_THE PROBLEM_
Each line containing the word "size" must be copied from the material below.

_STORED DATA_
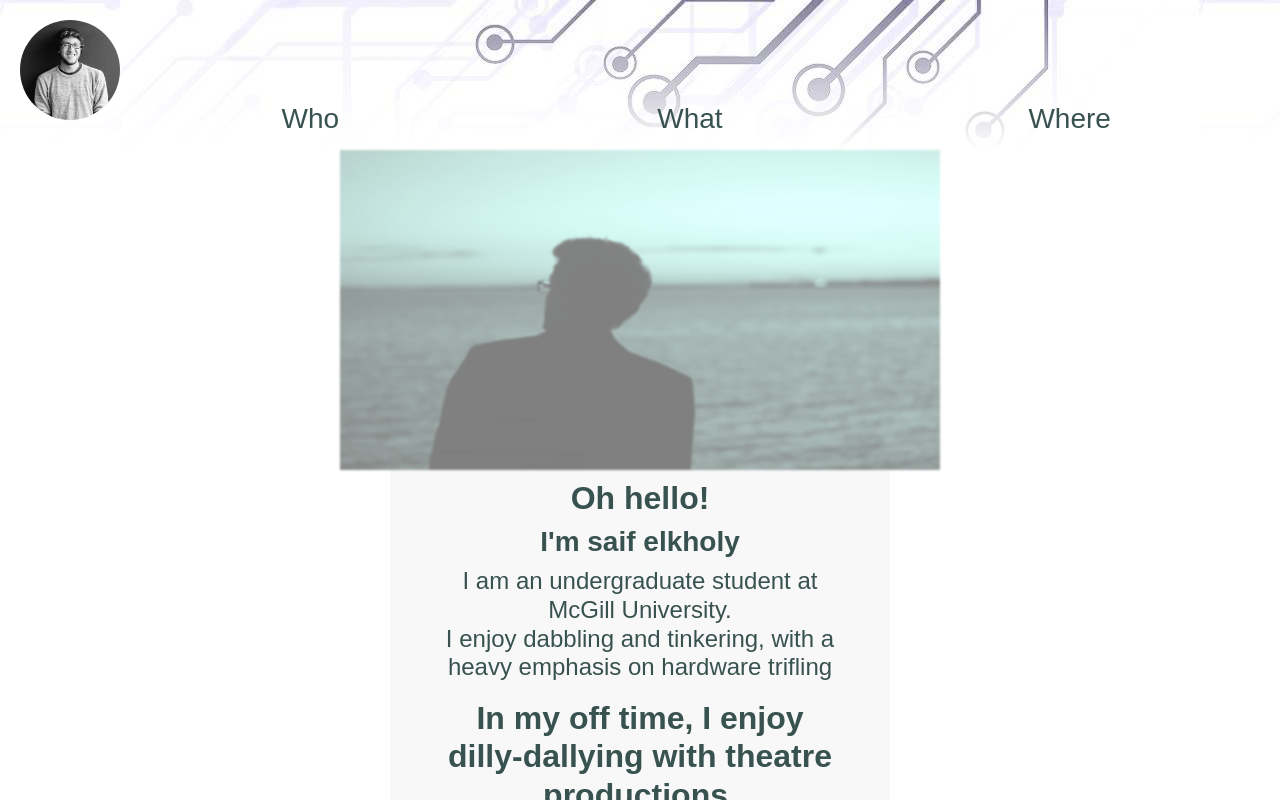
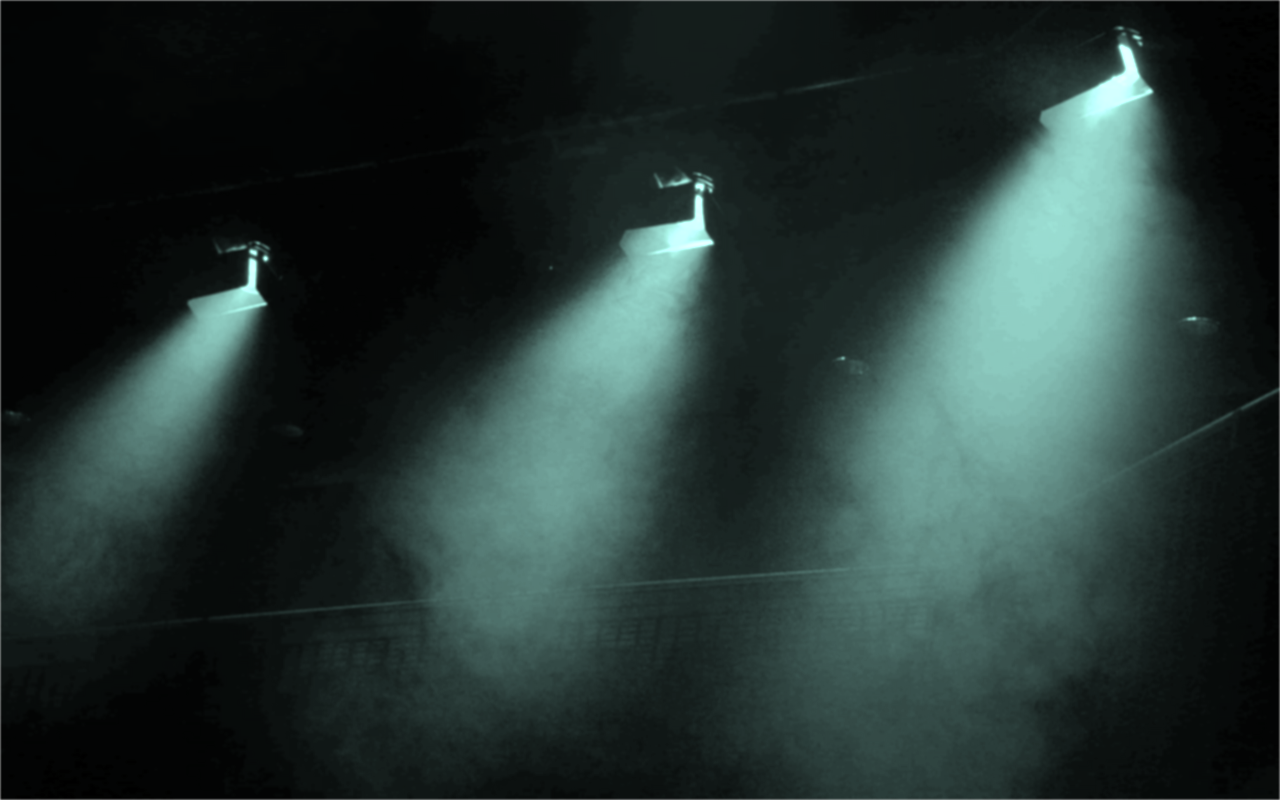
Before and after one commit to kholysa/website, a React (Create React App) app: page / in a window 1280 px wide. Shown: the top 800 px of the page. Built offline with nearby package versions, Linux system fonts and the light colour scheme.

Commit message:
Added full screen spotlight thingy

```diff
--- a/package.json
+++ b/package.json
@@ -13,6 +13,8 @@
   },
   "devDependencies": {},
   "scripts": {
+    "predeploy": "npm run build",
+    "deploy": "gh-pages -d build",
     "start": "react-scripts start",
     "build": "react-scripts build",
     "test": "react-scripts test --env=jsdom",
--- a/public/index.html
+++ b/public/index.html
@@ -13,7 +13,7 @@
       work correctly both with client-side routing and a non-root public URL.
       Learn how to configure a non-root public URL by running `npm run build`.
     -->
-  <title>React App</title>
+  <title>Saif Elkholy</title>
   </head>
   <body>
     <div id="root"></div>
--- a/src/App.js
+++ b/src/App.js
@@ -1,13 +1,16 @@
 import React, { Component } from 'react';
 import './style/App.css';
 import Header from './Header';
+import TheatreImage from './TheatreImage';
 import Body from "./Body";
 import Footer from "./Footer";
+
 
 class App extends Component {
   render() {
     return (
       <div className="App">
+          <TheatreImage/>
           <Header/>
           <Body/>
           <Footer/>
--- /dev/null
+++ b/src/TheatreImage/index.js
@@ -0,0 +1,13 @@
+import React, { Component } from 'react';
+import '../style/TheatreImage.css'
+
+class App extends Component {
+    render() {
+        return (
+            <div className="Theatre-image">
+            </div>
+        );
+    }
+}
+
+export default App;
--- a/src/style/App.css
+++ b/src/style/App.css
@@ -1,3 +1,6 @@
+body, html {
+  height: 100%;
+}
 .App {
   text-align: center;
 }
@@ -19,8 +22,7 @@
   justify-content: flex-start;
   height: 150px;
   background: linear-gradient(rgba(255,255,255,0), rgba(255,255,255,1));
-  padding: 20px;
-  padding-bottom: 0;
+  padding: 20px 20px 0;
   color: black;
 }
 
@@ -39,8 +41,3 @@
 .App-intro {
   font-size: large;
 }
-
-@keyframes App-logo-spin {
-  from { transform: rotate(0deg); }
-  to { transform: rotate(360deg); }
-}
--- /dev/null
+++ b/src/style/TheatreImage.css
@@ -0,0 +1,6 @@
+.Theatre-image{
+    background: url("../Images/spotlight.jpg") no-repeat fixed center;
+    filter: blur(1px) sepia(1) hue-rotate(120deg);
+    background-size: cover;
+    height: 100vh;
+}
```
Also changed, not shown: src/Images/spotlight.jpg (added).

_RESPONSE_
   font-size: large;
+    background-size: cover;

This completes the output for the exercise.